A meeting of the Nepal Communist Party’s standing committee scheduled to meet on Wednesday was deferred at the last minute, dimming hopes that Prime Minister KP Sharma Oli and his rival faction led by Pushpa Kamal Dahal might be able to reconcile their differences soon. Pushpa Kamal Dahal, a former prime minister better known by his nom de guerre Prachanda, wants PM Oli to step down, insisting that his continuation is detrimental to Nepal’s interests.
PM Oli and Prachanda, who are co-chairs of the communist party, met on Tuesday afternoon to find some meeting ground. PM Oli, who has dug in his heels, refused to give up either his party post or the PM office.
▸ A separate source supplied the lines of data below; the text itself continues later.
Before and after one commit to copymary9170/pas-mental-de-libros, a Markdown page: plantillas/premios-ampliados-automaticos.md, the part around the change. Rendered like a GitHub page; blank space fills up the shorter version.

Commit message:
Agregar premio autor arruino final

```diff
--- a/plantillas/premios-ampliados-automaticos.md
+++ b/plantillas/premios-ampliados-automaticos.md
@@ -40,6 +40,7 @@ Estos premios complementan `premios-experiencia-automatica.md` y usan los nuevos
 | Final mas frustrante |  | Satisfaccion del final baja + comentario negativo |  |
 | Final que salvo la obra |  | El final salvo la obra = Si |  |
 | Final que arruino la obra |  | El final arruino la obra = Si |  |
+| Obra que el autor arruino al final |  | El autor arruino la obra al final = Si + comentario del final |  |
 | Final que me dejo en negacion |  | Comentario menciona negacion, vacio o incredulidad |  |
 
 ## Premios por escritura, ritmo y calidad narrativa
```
The only forward movement at the end of the two-hour-long meeting was that the two leaders agreed to go ahead with the standing committee meeting on Wednesday. This was interpreted to imply that PM Oli was ready to face the 44-member standing committee, possibly with a resolution. Nearly 30 of them want him to go.
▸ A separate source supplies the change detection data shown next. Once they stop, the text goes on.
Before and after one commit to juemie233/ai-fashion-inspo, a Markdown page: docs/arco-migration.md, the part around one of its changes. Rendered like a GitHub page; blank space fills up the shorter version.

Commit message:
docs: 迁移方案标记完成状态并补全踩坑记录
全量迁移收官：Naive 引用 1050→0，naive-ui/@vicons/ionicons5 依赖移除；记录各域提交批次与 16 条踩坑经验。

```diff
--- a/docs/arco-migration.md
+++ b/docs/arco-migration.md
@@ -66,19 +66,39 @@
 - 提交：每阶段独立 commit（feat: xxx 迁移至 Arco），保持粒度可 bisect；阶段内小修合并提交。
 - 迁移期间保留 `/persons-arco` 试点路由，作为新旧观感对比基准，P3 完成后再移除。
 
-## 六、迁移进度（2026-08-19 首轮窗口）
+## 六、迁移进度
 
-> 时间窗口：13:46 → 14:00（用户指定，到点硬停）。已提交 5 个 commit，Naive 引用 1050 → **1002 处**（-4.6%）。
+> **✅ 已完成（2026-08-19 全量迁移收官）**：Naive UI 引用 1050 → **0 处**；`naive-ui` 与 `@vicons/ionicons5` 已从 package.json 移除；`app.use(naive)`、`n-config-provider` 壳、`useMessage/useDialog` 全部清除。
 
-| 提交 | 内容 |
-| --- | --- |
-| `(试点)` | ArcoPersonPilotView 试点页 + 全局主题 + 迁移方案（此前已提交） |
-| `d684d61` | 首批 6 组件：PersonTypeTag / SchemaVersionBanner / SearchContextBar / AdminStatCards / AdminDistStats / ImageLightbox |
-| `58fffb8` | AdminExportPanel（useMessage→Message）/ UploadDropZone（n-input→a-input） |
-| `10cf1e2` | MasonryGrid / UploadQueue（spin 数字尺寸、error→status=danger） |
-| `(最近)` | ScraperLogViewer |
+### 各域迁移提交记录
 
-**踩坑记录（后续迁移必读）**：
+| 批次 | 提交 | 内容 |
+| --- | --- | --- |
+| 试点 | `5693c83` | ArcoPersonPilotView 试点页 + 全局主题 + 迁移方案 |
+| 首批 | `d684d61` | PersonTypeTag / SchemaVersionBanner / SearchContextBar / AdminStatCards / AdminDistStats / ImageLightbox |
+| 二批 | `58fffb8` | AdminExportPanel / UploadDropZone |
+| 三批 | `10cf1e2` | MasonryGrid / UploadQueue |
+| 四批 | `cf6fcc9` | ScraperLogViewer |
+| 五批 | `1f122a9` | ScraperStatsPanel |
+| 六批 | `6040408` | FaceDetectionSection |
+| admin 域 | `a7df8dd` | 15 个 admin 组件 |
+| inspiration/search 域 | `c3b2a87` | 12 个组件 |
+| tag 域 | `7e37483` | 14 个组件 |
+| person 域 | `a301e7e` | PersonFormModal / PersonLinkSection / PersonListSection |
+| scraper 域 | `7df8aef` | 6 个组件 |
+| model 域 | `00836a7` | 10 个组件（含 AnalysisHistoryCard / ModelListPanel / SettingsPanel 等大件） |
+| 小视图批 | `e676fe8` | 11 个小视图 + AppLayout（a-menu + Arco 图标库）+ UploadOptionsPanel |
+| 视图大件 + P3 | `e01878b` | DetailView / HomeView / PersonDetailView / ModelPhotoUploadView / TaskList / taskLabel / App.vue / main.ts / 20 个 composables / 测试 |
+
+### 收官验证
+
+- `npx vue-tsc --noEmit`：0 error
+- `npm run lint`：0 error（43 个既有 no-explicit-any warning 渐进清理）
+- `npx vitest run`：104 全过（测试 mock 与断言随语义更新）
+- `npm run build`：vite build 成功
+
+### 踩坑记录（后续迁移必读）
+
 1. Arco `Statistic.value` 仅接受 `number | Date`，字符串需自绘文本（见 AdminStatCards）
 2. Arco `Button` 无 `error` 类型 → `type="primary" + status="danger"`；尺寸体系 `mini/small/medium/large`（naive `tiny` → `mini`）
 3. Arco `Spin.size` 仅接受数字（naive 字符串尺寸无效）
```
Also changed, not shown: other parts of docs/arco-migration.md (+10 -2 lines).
People familiar with the developments, however, told Hindustan Times that PM Oli is determined to hold on to power and has warned that if he is pushed to the wall, he could split the Nepal Communist Party formed in 2018 by unifying Nepal’s two leftist parties, Communist Party of Nepal (Unified Marxist–Leninist) and Communist Party of Nepal (Maoist Centre).
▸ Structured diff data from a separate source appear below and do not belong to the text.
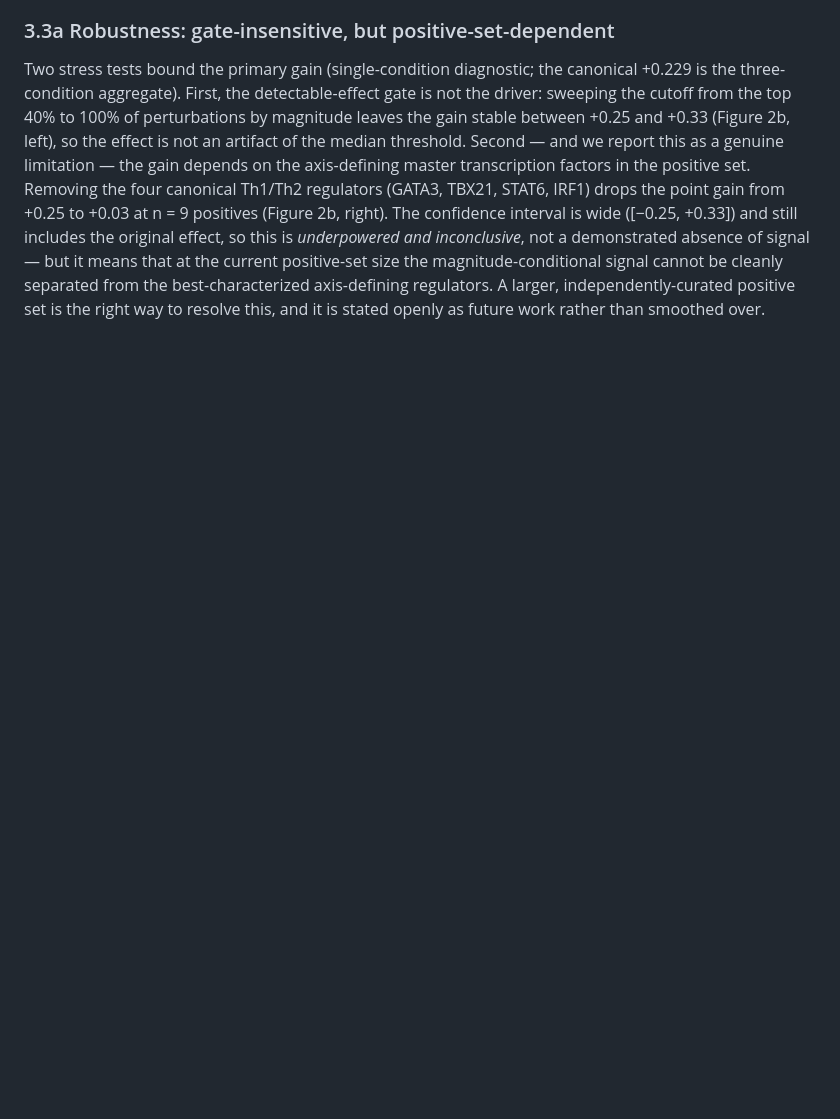
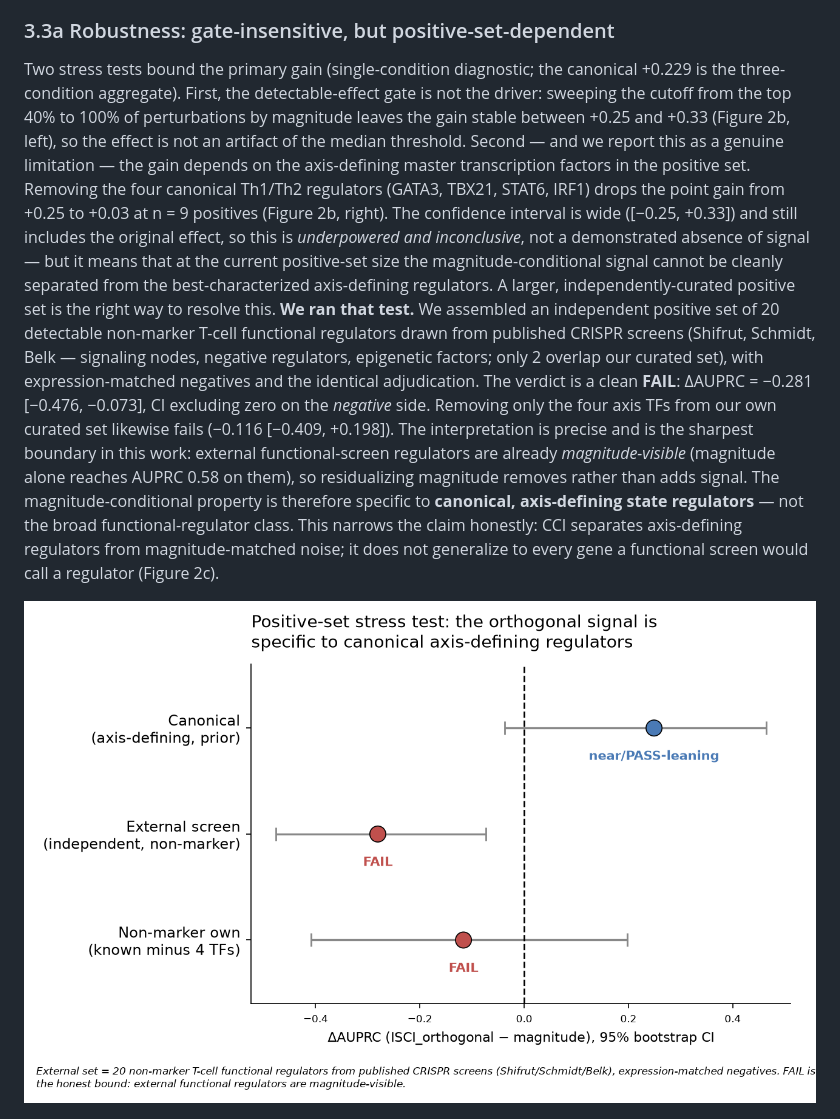
Before and after one commit to anetoc/ISCI-hackathon, a Markdown page: reports/PAPER_github.md, the part around the change. GitHub-like rendering; pictures changed too: figures/positive_set_stress_test.png (added); blank space fills up the shorter version.

```diff
--- a/reports/PAPER_github.md
+++ b/reports/PAPER_github.md
@@ -311,7 +311,21 @@ interval is wide ([−0.25, +0.33]) and still includes the original effect, so t
 *underpowered and inconclusive*, not a demonstrated absence of signal — but it means that at the
 current positive-set size the magnitude-conditional signal cannot be cleanly separated from the
 best-characterized axis-defining regulators. A larger, independently-curated positive set is the
-right way to resolve this, and it is stated openly as future work rather than smoothed over.
+right way to resolve this. **We ran that test.** We assembled an independent positive set of 20
+detectable non-marker T-cell functional regulators drawn from published CRISPR screens
+(Shifrut, Schmidt, Belk — signaling nodes, negative regulators, epigenetic factors; only 2 overlap
+our curated set), with expression-matched negatives and the identical adjudication. The verdict is a
+clean **FAIL**: ΔAUPRC = −0.281 [−0.476, −0.073], CI excluding zero on the *negative* side. Removing
+only the four axis TFs from our own curated set likewise fails (−0.116 [−0.409, +0.198]). The
+interpretation is precise and is the sharpest boundary in this work: external functional-screen
+regulators are already *magnitude-visible* (magnitude alone reaches AUPRC 0.58 on them), so
+residualizing magnitude removes rather than adds signal. The magnitude-conditional property is
+therefore specific to **canonical, axis-defining state regulators** — not the broad
+functional-regulator class. This narrows the claim honestly: CCI separates axis-defining regulators
+from magnitude-matched noise; it does not generalize to every gene a functional screen would call a
+regulator (Figure 2c).
+
+![Figure 2c. Positive-set stress test. On an independent external functional-screen positive set (20 non-marker T-cell regulators, expression-matched negatives), ISCI_orthogonal does not beat magnitude — ΔAUPRC −0.281 [−0.476, −0.073], CI excluding zero. The non-marker subset of our own curated set also fails. The orthogonal signal is specific to canonical axis-defining regulators; external functional-screen regulators are magnitude-visible. This is the honest upper bound on generality.](../figures/positive_set_stress_test.png)
 
 ![Figure 2b. Robustness of the magnitude-conditional gain. Left: ΔAUPRC gain over magnitude is stable (+0.25 to +0.33) across detectable-effect gates from top-40% to 100% of perturbations by magnitude, so the effect is not a threshold artifact. Right: removing the four axis-defining master TFs (GATA3, TBX21, STAT6, IRF1) attenuates the point gain from +0.25 to +0.03 at n=9, with a wide CI that still includes the original effect — an underpowered, honestly-reported limitation rather than a demonstrated null.](../figures/robustness_ablation_gate.png)
 
```
Also changed, not shown: reports/CLAIM_LEDGER.md (+1 -1 lines), reports/PAPER.md (+15 -1 lines), 1 other file.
That is one eventuality China, which has backed PM Oli, wants to avoid. Over the last week or so, Chinese ambassador Hou Yanqi has held one-on-one meetings with NCP leaders Madhav Kumar Nepal and Jhala Nath Khanal – two former prime ministers who are backing Prachanda – apart from President Bidhya Devi Bhandari to figure a way out to keep PM Oli in the saddle, and the party united.
The meetings have sparked a huge row in Nepal seen as interference by China in its internal affairs. The Chinese embassy was upfront about its interest in the political standoff in Nepal. This week, the embassy confirmed envoy Hou Yanqi’s meetings with political leaders and said China wanted the Nepal Communist Party leaders to resolve their differences and stay united.
The buzz in Nepal’s political circles is that Beijing might not be averse to letting PM Oli go if it does not end up splitting the country’s communist party.
But the wily Oli, a Kathmandu watcher said, is determined to brazen it out. Oli, who started his second term as prime minister in February 2018, has managed to stay in power for over 850 days, a record of sorts in a country that has been politically unstable for years. The last prime minister to have had a longer tenure was 25 years ago; Girija Prasad Koirala of the Nepali Congress who was PM from May 1991 to November 1994.
NCP leaders who back PM Oli despite the criticism about his governance record, said his rivals were making too much of the standing committee meetings. Any adverse resolution of the standing committee would have to be vetted by the 400-member central committee of the party. “But PM Oli (who is the co-chairman) would need to sign off on the resolution. If he doesn’t, it doesn’t really matter what the numbers in the standing committee are,” he said.